While behaviorists and dynamicists claim to offer alternative models, it is clear that these relate to organizational concerns and thus do not deflect the essential computational explanation, for they too are computations. The argument put forward by roboticists, psychologists and social theorists, that intelligence or representation demands situated interaction, would appear to be essentially correct on the analysis presented here. A state is representational only on the basis of its predictive value to the agent. From the computational viewpoint this is perfectly natural and answers the question of semantics. Finally, the philosophical argument, which claims to show that computation is a potentially vacuous concept, was seen to be misleading. Mapping every computation to every system is simply not possible because the proper causal structure is lacking. Computation is about prediction and while it is possible to map any specific computational sequence onto (almost) any physical system, there is little predictive value in doing this. Computationalism, in the end, stands as a viable theory and many of its attractive features such as multiple realizability and practicality appeal to AI researchers and cognitive scientists.

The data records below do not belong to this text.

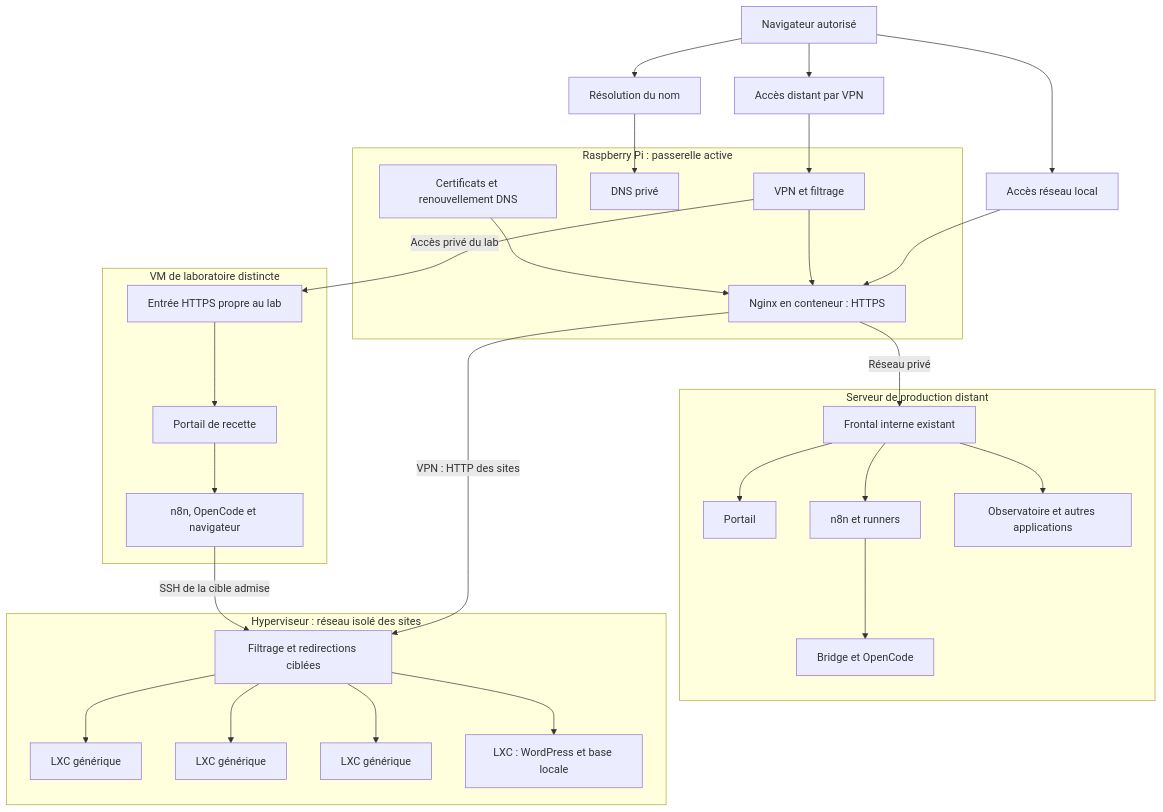
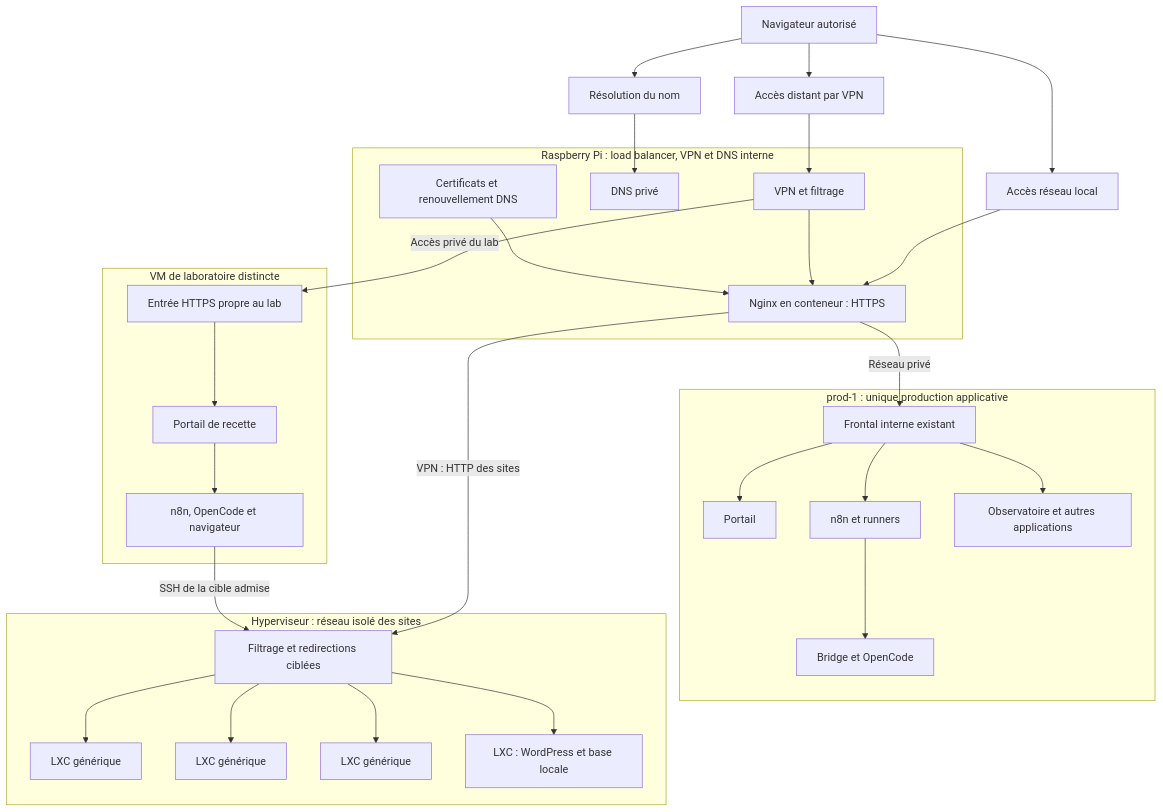
One commit to yanisAitlamine/repo-partage-humains changed the first of 10 diagrams in documentation yanis/ARCHITECTURE.md. Above: the diagram before and after it, drawn with Mermaid. The commit also changed other lines of this file and 12 other files, not shown here.

Commit message:
docs: clarify prod-1 as sole application production target

````diff
--- a/documentation yanis/ARCHITECTURE.md
+++ b/documentation yanis/ARCHITECTURE.md
@@ -46,50 +57,50 @@
 ```mermaid
 flowchart TB
   Browser["Navigateur autorisé"] --> DNS["Résolution du nom"]
   Browser --> Local["Accès réseau local"]
   Browser --> Remote["Accès distant par VPN"]
-  subgraph Pi["Raspberry Pi : passerelle active"]
+  subgraph Pi["Raspberry Pi : load balancer, VPN et DNS interne"]
     VPN["VPN et filtrage"]
     PrivateDNS["DNS privé"]
     Nginx["Nginx en conteneur : HTTPS"]
     Certs["Certificats et renouvellement DNS"]
   end
   DNS --> PrivateDNS
   Local --> Nginx
   Remote --> VPN
   VPN --> Nginx
   Certs --> Nginx
-  subgraph Production["Serveur de production distant"]
+  subgraph Production["prod-1 : unique production applicative"]
     Front["Frontal interne existant"]
     Portal["Portail"]
     Automation["n8n et runners"]
     Engine["Bridge et OpenCode"]
     Apps["Observatoire et autres applications"]
   end
   Nginx -->|"Réseau privé"| Front
   Front --> Portal
   Front --> Automation
   Front --> Apps
   Automation --> Engine
   subgraph Targets["Hyperviseur : réseau isolé des sites"]
     Guard["Filtrage et redirections ciblées"]
     One["LXC générique"]
     Two["LXC générique"]
     Three["LXC générique"]
     Four["LXC : WordPress et base locale"]
   end
   Nginx -->|"VPN : HTTP des sites"| Guard
   Guard --> One
   Guard --> Two
   Guard --> Three
   Guard --> Four
   subgraph Lab["VM de laboratoire distincte"]
     LabFront["Entrée HTTPS propre au lab"]
     Workshop["Portail de recette"]
     Tools["n8n, OpenCode et navigateur"]
   end
   VPN -->|"Accès privé du lab"| LabFront
   LabFront --> Workshop
   Workshop --> Tools
   Tools -->|"SSH de la cible admise"| Guard
 ```
````
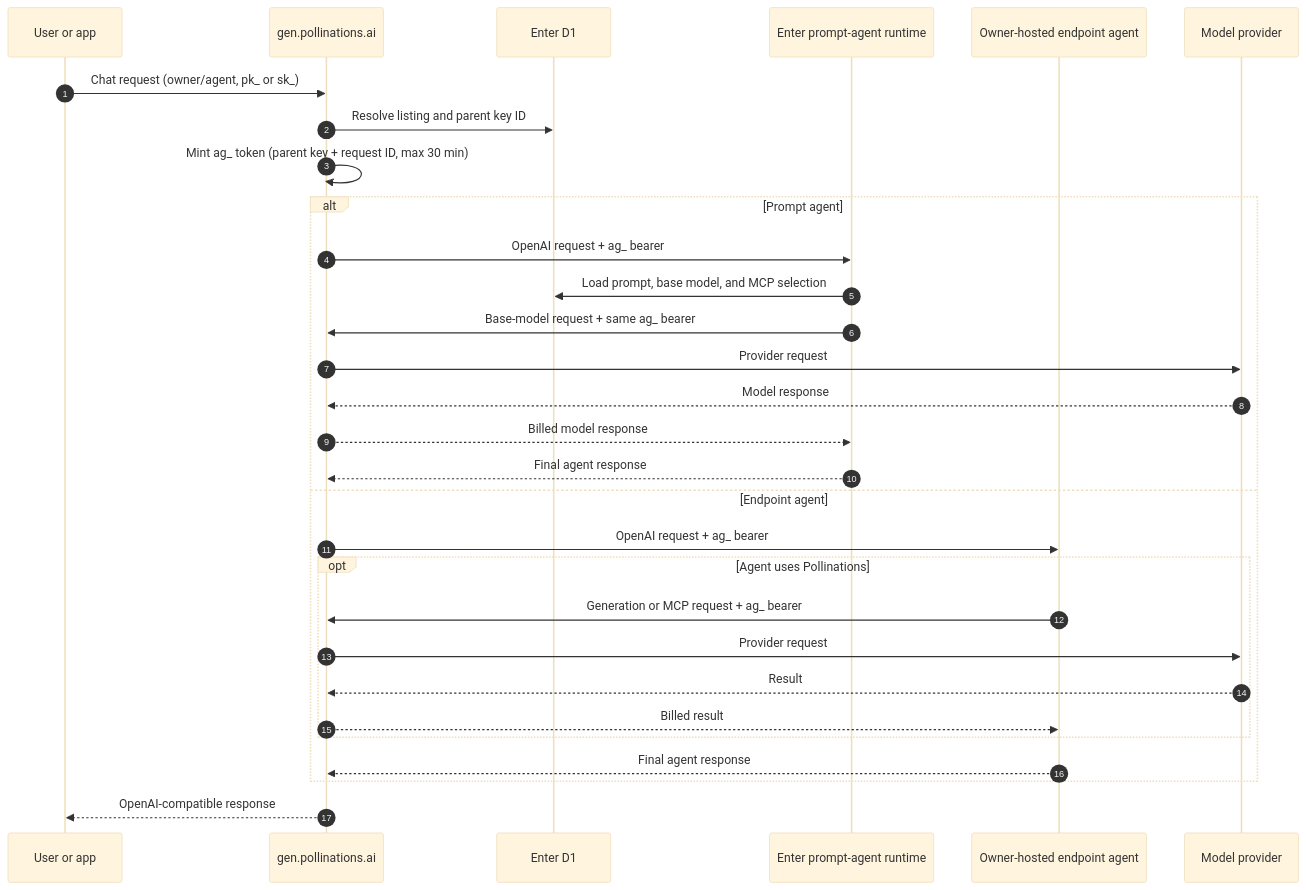
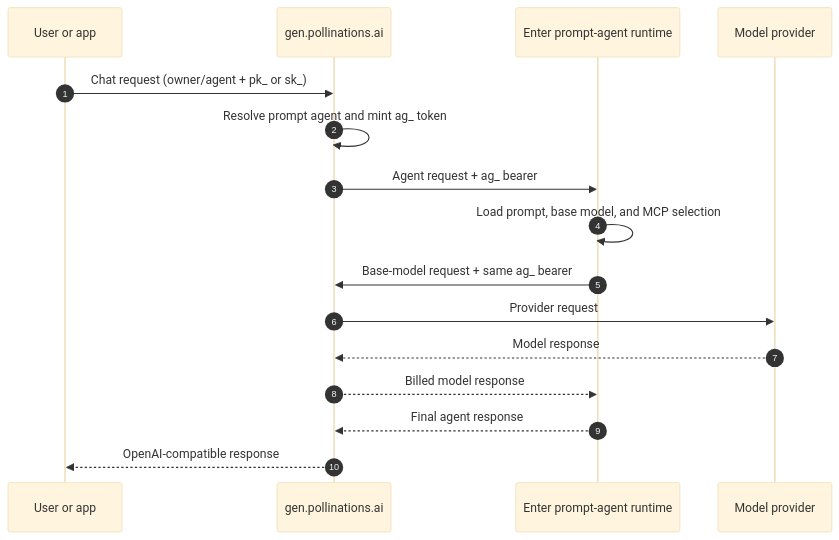
One commit to pollinations/pollinations changed the first of 4 diagrams in AGENTS_AND_MCP.md. Above: the diagram before and after it, drawn with Mermaid (base theme). The commit also changed other lines of this file, not shown here.

Commit message:
docs: simplify agent architecture diagrams

````diff
--- a/AGENTS_AND_MCP.md
+++ b/AGENTS_AND_MCP.md
@@ -42,33 +43,19 @@
 ```mermaid
 sequenceDiagram
     autonumber
-    participant User as User or app
+    participant Caller as User or app
     participant Gen as gen.pollinations.ai
-    participant DB as Enter D1
-    participant Hosted as Enter prompt-agent runtime
-    participant External as Owner-hosted endpoint agent
+    participant Runtime as Enter prompt-agent runtime
     participant Model as Model provider
 
-    User->>Gen: Chat request (owner/agent, pk_ or sk_)
-    Gen->>DB: Resolve listing and parent key ID
-    Gen->>Gen: Mint ag_ token (parent key + request ID, max 30 min)
-    alt Prompt agent
-        Gen->>Hosted: OpenAI request + ag_ bearer
-        Hosted->>DB: Load prompt, base model, and MCP selection
-        Hosted->>Gen: Base-model request + same ag_ bearer
-        Gen->>Model: Provider request
-        Model-->>Gen: Model response
-        Gen-->>Hosted: Billed model response
-        Hosted-->>Gen: Final agent response
-    else Endpoint agent
-        Gen->>External: OpenAI request + ag_ bearer
-        opt Agent uses Pollinations
-            External->>Gen: Generation or MCP request + ag_ bearer
-            Gen->>Model: Provider request
-            Model-->>Gen: Result
-            Gen-->>External: Billed result
-        end
-        External-->>Gen: Final agent response
-    end
-    Gen-->>User: OpenAI-compatible response
+    Caller->>Gen: Chat request (owner/agent + pk_ or sk_)
+    Gen->>Gen: Resolve prompt agent and mint ag_ token
+    Gen->>Runtime: Agent request + ag_ bearer
+    Runtime->>Runtime: Load prompt, base model, and MCP selection
+    Runtime->>Gen: Base-model request + same ag_ bearer
+    Gen->>Model: Provider request
+    Model-->>Gen: Model response
+    Gen-->>Runtime: Billed model response
+    Runtime-->>Gen: Final agent response
+    Gen-->>Caller: OpenAI-compatible response
 ```
````
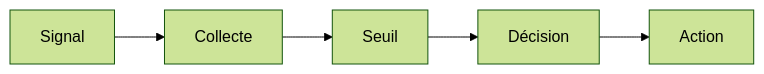
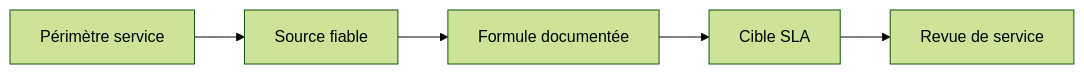
The first of 6 diagrams in content/lessons/maint-sla-intermediaire.md (biggyseven/Skill-Tree), drawn with Mermaid (forest theme) before and after one commit. The commit also changed other lines of this file, not shown here.

Commit message:
Adapter les schémas au sujet de maint-sla-intermediaire

````diff
--- a/content/lessons/maint-sla-intermediaire.md
+++ b/content/lessons/maint-sla-intermediaire.md
@@ -47,4 +47,7 @@
 ```mermaid
 flowchart LR
-  A[Signal] --> B[Collecte] --> C[Seuil] --> D[Décision] --> E[Action]
+  A[Périmètre service] --> B[Source fiable]
+  B --> C[Formule documentée]
+  C --> D[Cible SLA]
+  D --> E[Revue de service]
 ```
````
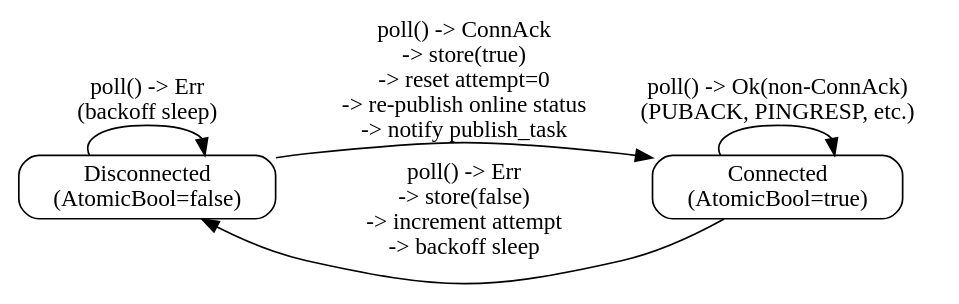
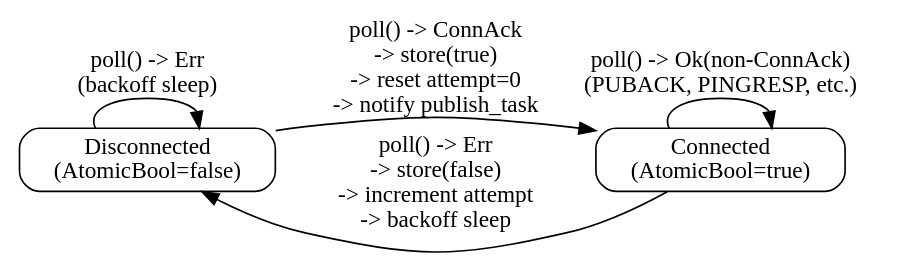
The third of 4 diagrams in docs/superpowers/specs/2026-03-29-phase1a-adapter-standalone-design.md (w-pinkietech/iotkit), drawn with Graphviz before and after one commit. The commit also changed other lines of this file, not shown here.

````diff
--- a/docs/superpowers/specs/2026-03-29-phase1a-adapter-standalone-design.md
+++ b/docs/superpowers/specs/2026-03-29-phase1a-adapter-standalone-design.md
@@ -1168,14 +1219,14 @@
 ```dot
 digraph connection_lifecycle {
     rankdir=LR;
     node [shape=box, style=rounded];
 
     Disconnected [label="Disconnected\n(AtomicBool=false)"];
     Connected [label="Connected\n(AtomicBool=true)"];
 
     Disconnected -> Disconnected [label="poll() -> Err\n(backoff sleep)"];
-    Disconnected -> Connected [label="poll() -> ConnAck\n-> store(true)\n-> reset attempt=0\n-> re-publish online status\n-> notify publish_task"];
+    Disconnected -> Connected [label="poll() -> ConnAck\n-> store(true)\n-> reset attempt=0\n-> notify publish_task"];
     Connected -> Connected [label="poll() -> Ok(non-ConnAck)\n(PUBACK, PINGRESP, etc.)"];
     Connected -> Disconnected [label="poll() -> Err\n-> store(false)\n-> increment attempt\n-> backoff sleep"];
 }
 ```
````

References:

Chalmers, D.J. (1995). Absent qualia, fading qualia, dancing qualia. In (T. Metzinger, ed) Conscious Experience. Ferdinand Schoningh.

Chalmers, D.J. (1996a). Does a rock implement every finite-state automaton? Synthese.

Chalmers, D.J. (1996b). The Conscious Mind: In Search of a Fundamental Theory. Oxford University Press.

Harnad, S. 1989. Minds, machines and Searle. Journal of Experimental and Theoretical Artificial Intelligence 1:5-25.

Kim, J. 2006. Philosophy of Mind 2e. The “Chinese Room” Experiment. Westview Press. P. 145

Searle, J.R. 1990. Is the brain a digital computer? Proceedings and Addresses of the American Philosophical Association 64:21-37.

Searle, J.R. 1991. Minds, Brains, and Programs? The Nature of Mind. Edited by David Rosenthal. P. 509